Although not shown, in other embodiments the lingual mirror 300 may also include indentations or notches similar to those described above for the occlusal mirror 100. Likewise, the lingual mirror 300 may be symmetrical about a longitudinal centerline, as shown in the figures. In alternative embodiments, however, the lingual mirror 300 may includes features which are offset from the longitudinal centerline similarly to that described above for the occlusal mirror 100, e.g., to enhance use as a retractor and provide a better grip for right-handed or left-handed users.

In addition, the first and second lobes 320, 330 of lingual mirror 300 may be substantially planar, as can be seen in FIG. 8b, or curved at the outermost edges indicated at 325 and 335, respectively, as shown in an alternative embodiment of the buccal mirror in FIG. 8c.

FIGS. 9a and 9b are diagrammatic plan views of a patient's mouth illustrating implementation of an exemplary lingual mirror as it may be used for photographing a patient's teeth in (a) the top-right quadrant, and (b) the bottom-right quadrant. FIGS. 10a and 10b are perspective views of a person's mouth, illustrating an exemplary lingual mirror as it may be used for photographing the inner side-surface of a patient's teeth in (a) the top-right quadrant, and (b) the bottom-right quadrant.
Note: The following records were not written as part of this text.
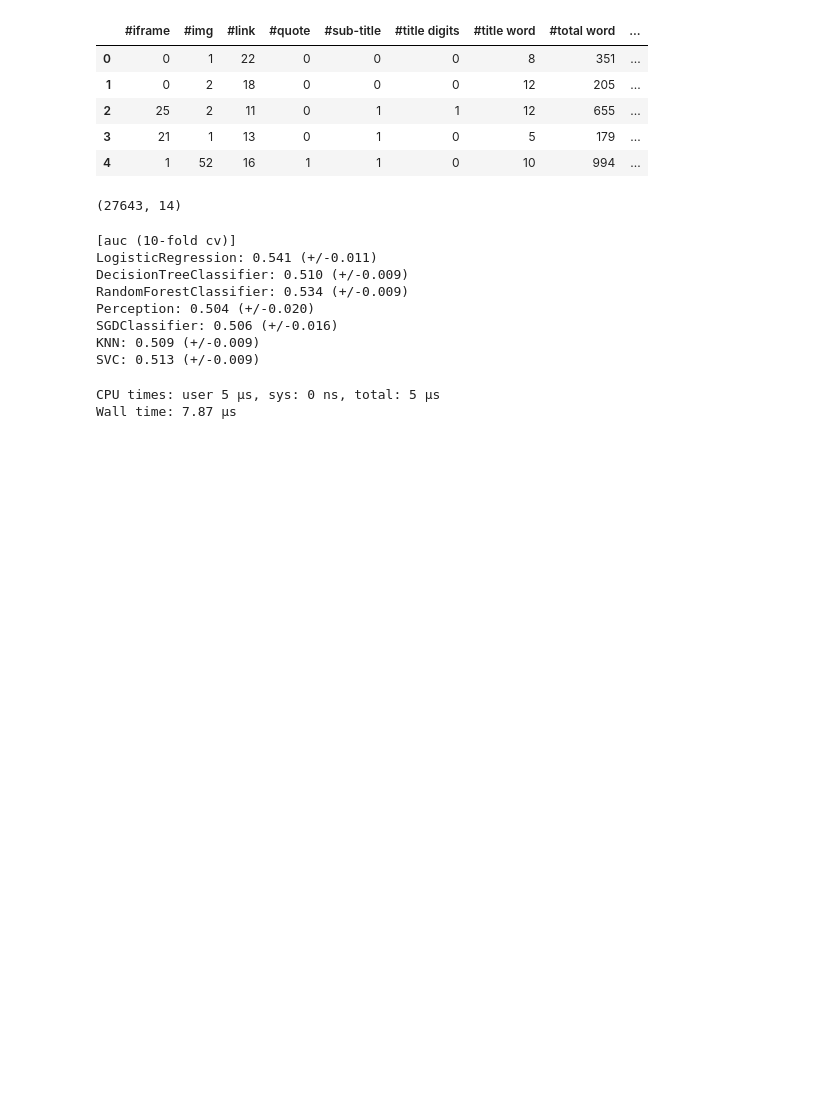
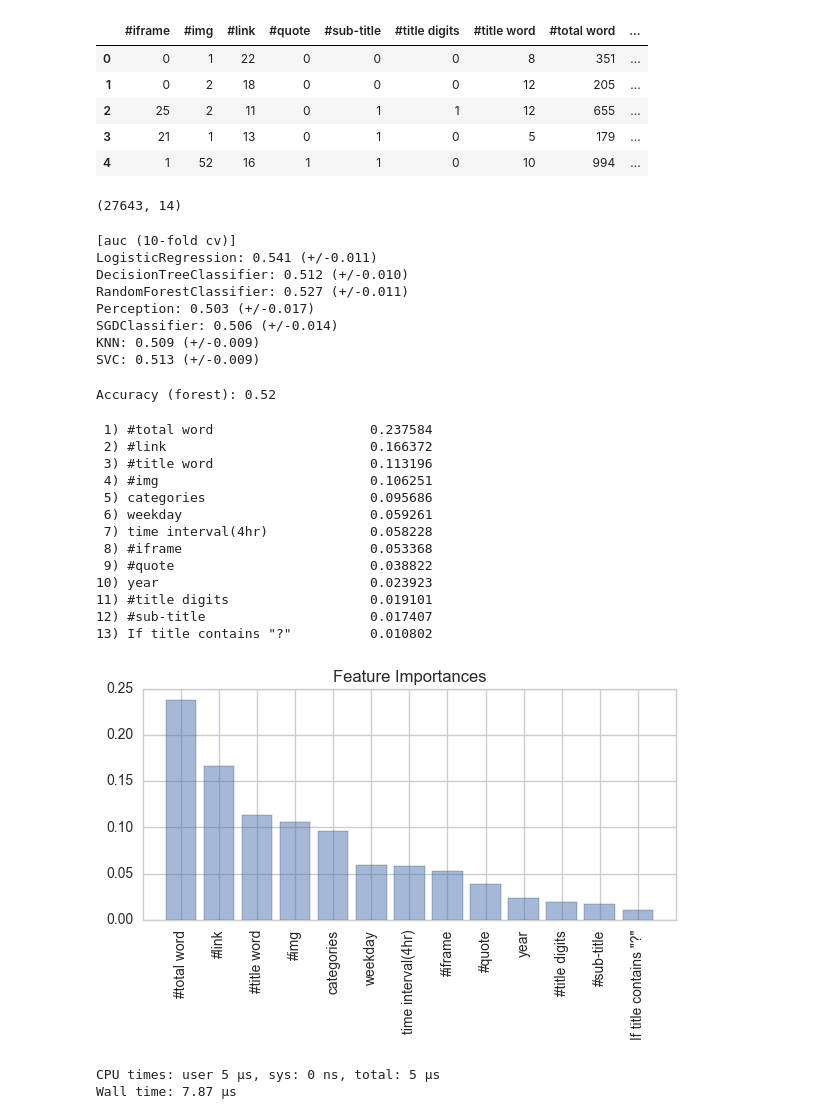
Before and after one commit to ChunChenLin/Predicting-News-Popularity, a Jupyter notebook: Predicting News Popularity.ipynb, the cells around one changed output. Drawn from its saved outputs; the diff is of its cells as text; code cells hidden in the pictures; blank space fills up the shorter version.

Commit message:
Apply RandomForest to compute feature importance

```diff
--- a/Predicting News Popularity.ipynb
+++ b/Predicting News Popularity.ipynb
@@ -294,7 +294,7 @@ import numpy as np
 from sklearn.preprocessing import LabelEncoder
 
 # encode categorical features
-catego_features = ['If title contains "?"','categories','weekday','year']
+catego_features = ['If title contains "?"','categories','time interval(4hr)','weekday','year']
 
 catego_le = LabelEncoder()
 
@@ -371,12 +371,79 @@ for name, clf in zip(names, [pipe1, pipe2, pipe3, pipe4, pipe5, pipe6, pipe7]):
 # %% [output]
 [auc (10-fold cv)]
 LogisticRegression: 0.541 (+/-0.011)
-DecisionTreeClassifier: 0.510 (+/-0.009)
-RandomForestClassifier: 0.534 (+/-0.009)
-Perception: 0.504 (+/-0.020)
-SGDClassifier: 0.506 (+/-0.016)
+DecisionTreeClassifier: 0.512 (+/-0.010)
+RandomForestClassifier: 0.527 (+/-0.011)
+Perception: 0.503 (+/-0.017)
+SGDClassifier: 0.506 (+/-0.014)
 KNN: 0.509 (+/-0.009)
 SVC: 0.513 (+/-0.009)
+# %%
+from sklearn.ensemble import RandomForestClassifier
+from sklearn.metrics import accuracy_score
+
+# criterion : impurity function
+# n_estimators :  number of decision trees
+# random_state : seed used by the random number generator
+# n_jobs : number of cores for parallelism
+forest = RandomForestClassifier(criterion='entropy',
+                                n_estimators=200,
+                                random_state=1,
+                                n_jobs=2)
+
+X = df.drop('popularity', 1)
+y = df['popularity']
+# split X into training and testing sets
+X_train, X_test, y_train, y_test = train_test_split(
+    X, y, test_size=0.3, random_state=0)
+
+forest.fit(X_train, y_train)
+
+y_pred = forest.predict(X_test)
+print('Accuracy (forest): %.2f' % accuracy_score(y_test, y_pred))
+# %% [output]
+Accuracy (forest): 0.52
+# %%
+# inline plotting instead of popping out
+%matplotlib inline
+
+import numpy as np
+import matplotlib.pyplot as plt
+
+importances = forest.feature_importances_
+# get sort indices in descending order
+indices = np.argsort(importances)[::-1]
+for f in range(X_train.shape[1]):
+    print("%2d) %-*s %f" % (f + 1, 30,
+                            X.columns.values[indices[f]],
+                            importances[indices[f]]))
+
+plt.figure()
+plt.title('Feature Importances')
+plt.bar(range(X_train.shape[1]),
+        importances[indices],
+        align='center',
+        alpha=0.5)
+
+plt.xticks(range(X_train.shape[1]),
+           X.columns.values[indices], rotation=90)
+plt.xlim([-1, X_train.shape[1]])
+plt.tight_layout()
+plt.show()
+# %% [output]
+ 1) #total word                    0.237584
+ 2) #link                          0.166372
+ 3) #title word                    0.113196
+ 4) #img                           0.106251
+ 5) categories                     0.095686
+ 6) weekday                        0.059261
+ 7) time interval(4hr)             0.058228
+ 8) #iframe                        0.053368
+ 9) #quote                         0.038822
+10) year                           0.023923
+11) #title digits                  0.019101
+12) #sub-title                     0.017407
+13) If title contains "?"          0.010802
+[figure, added]
 # %%
 %%time
 def tfidf_generator(df):
```
Also changed, not shown: parts of 1 cell of this notebook.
Lingual views are views of the left-inside and right-inside surfaces of a patient's teeth (and surrounding gum and other parts of the mouth), e.g., as indicated in FIG. 1 by arrows 14a and 24a (right-inside) and arrows 14b and 24b (left-inside).

In use, the user (e.g., dentist, dental technician or even the patient) may hold the lingual mirror 300 vertically by one of the lobes 320 or 330, and insert the other lobe (i.e., the imaging surface) into the patient's mouth between the tongue 397 (FIG. 9b) and the patient's teeth. The lobe that is inserted into the patient's mouth may also be used to retract the patient's tongue 397 (and optionally cheeks 50a, 50b) so that it does not interfere with the reflected image. The imaging surface reflects a lingual view of the patient's teeth (and surrounding gums and mouth). The bend automatically positions the user's fingers such that they do not interfere with the image being reflected by the imaging surface. The user does not have to maneuver his or her hand out of the way of the camera approach.

The user (or another user such as an assistant) may position a camera adjacent the lingual mirror 300 to photograph the image being reflected by the lingual mirror 300, as illustrated by the camera approach shown in FIGS. 9a and 9b. The lingual mirror 300 may be used to obtain separate lingual views of each quadrant (e.g., quadrants 10a, 10b, 20a, and 20b in FIG. 1) by having the patient open his or her mouth and holding the lingual mirror 300 opposite each quadrant for separate images.

It is noted that directional references and designations such as “first” and “second” as used herein are used for the convenience of the reader and not intended to limit the scope of the invention in any way. It is also noted that while the mirrors were discussed as they may be used by a dentist to photographs a patient's teeth, the mirrors may also have other applications.

In addition to the specific implementations explicitly set forth herein, other aspects and implementations will be apparent to those skilled in the art from consideration of the specification disclosed herein. It is intended that the specification and illustrated implementations be considered as examples only.